The amalgamation process also annoyed a number of large shareholders because the compulsory acquisition threshold is lower and they have less chance of blocking the bid.

The two major shareholders, ING with 6.7 per cent and Fisher Funds Management with 6.2 per cent, have the ability to block the bid if there is a low voter turnout, but the important point is that they could definitely block an offer under the Takeovers Code if they wanted to.

Another aspect of the deal is that Transpacific has got around section 221(5) of the 1993 act, which requires both merging companies to have shareholder meetings, by forming a separate, fully owned New Zealand company and merging this company with Waste Management. The Australian parent owns all the shares in this new company and there is no requirement for Transpacific's public shareholders to vote on the amalgamation.

The amalgamation process is being used because Waste Management's directors believe they have negotiated a great price that reflects full control and Transpacific should be given every opportunity to reach 100 per cent.

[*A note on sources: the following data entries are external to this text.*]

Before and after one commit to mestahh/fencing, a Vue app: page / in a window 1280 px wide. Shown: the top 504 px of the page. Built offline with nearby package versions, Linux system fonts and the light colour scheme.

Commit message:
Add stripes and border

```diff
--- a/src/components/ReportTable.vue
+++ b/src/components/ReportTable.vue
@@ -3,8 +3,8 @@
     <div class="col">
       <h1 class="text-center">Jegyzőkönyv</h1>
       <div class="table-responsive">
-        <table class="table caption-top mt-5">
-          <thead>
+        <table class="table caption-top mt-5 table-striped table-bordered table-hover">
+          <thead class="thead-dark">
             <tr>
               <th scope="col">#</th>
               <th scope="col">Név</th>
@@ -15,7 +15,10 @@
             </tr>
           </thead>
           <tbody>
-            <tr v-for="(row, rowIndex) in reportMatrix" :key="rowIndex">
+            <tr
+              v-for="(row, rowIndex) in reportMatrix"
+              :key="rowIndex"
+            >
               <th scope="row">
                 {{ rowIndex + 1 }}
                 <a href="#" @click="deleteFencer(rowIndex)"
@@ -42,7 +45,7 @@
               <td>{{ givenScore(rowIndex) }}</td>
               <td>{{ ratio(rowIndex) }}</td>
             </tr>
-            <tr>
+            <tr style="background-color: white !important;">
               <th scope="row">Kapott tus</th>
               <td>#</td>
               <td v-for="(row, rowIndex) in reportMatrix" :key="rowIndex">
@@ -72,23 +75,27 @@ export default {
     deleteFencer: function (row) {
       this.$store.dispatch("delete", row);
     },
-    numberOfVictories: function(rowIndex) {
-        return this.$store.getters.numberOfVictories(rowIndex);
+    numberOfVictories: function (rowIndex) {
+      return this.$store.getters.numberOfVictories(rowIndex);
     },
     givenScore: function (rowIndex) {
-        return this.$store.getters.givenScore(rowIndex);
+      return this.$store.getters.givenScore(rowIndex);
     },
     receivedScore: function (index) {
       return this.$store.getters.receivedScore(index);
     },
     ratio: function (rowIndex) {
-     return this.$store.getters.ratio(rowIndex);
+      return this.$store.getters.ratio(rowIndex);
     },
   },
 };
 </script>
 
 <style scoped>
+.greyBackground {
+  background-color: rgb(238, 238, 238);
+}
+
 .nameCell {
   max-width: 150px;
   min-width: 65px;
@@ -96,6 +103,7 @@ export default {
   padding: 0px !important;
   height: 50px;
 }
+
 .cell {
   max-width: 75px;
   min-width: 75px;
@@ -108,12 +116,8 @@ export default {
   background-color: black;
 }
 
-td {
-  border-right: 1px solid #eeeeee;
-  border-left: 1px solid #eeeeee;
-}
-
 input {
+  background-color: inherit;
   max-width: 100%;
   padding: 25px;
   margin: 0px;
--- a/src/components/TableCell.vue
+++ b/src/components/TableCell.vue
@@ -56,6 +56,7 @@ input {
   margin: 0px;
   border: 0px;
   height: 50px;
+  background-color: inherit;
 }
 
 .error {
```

This sounds like a reasonable argument, but this column has persistently argued that New Zealand directors are poor judges of long-term value and they consistently advise investors to sell their shares at below full value. In almost all the situations where shareholders have rejected directors' sell advice, the share price of the target company has appreciated after the bid lapsed.

The other point is that New Zealand directors don't seem to understand that most investors, particularly institutions, are portfolio investors rather than shareholders in a number of separate companies.

The objective of a large and prudent investor is to construct a portfolio of companies in diverse industries with different risk profiles. The New Zealand sharemarket won't be much use to these investors if most of our companies are taken over and there are only a few electricity, port and property groups left.

Waste Management is an important portfolio holding because it has strong defensive features, has an excellent profit record and has good growth prospects. It was ridiculous for Waste Management's chief executive director, Kim Ellis, to tell the Business Herald that investors "can go and buy a bach or invest in Transpacific or take a holiday" when most of them, particularly New Zealand-orientated retail and wholesale funds, will either have to, or want to, reinvest in NZX companies.

The problem with this is that many of the larger listed companies are trading on a higher P/E or EV/ebitda multiple than Waste Management at its takeover price. These include Pumpkin Patch, TrustPower, Ryman Healthcare, Vector, Infratil, Sky City, Sky TV, Fisher & Paykel Healthcare, Auckland International Airport, Port of Tauranga and Michael Hill International.

Our company directors don't seem to realise that portfolio investors have to look at the wider picture, including the diversification of their portfolio and the valuations of the companies they will have to reinvest the proceeds in.

On this basis, the offer for Waste Management does not look overly generous and there was no need for the company's directors to agree to an amalgamation process that reduces the rights of their shareholders.

* Disclosure of interest: Brian Gaynor is an investment strategist and analyst at Milford Asset Management.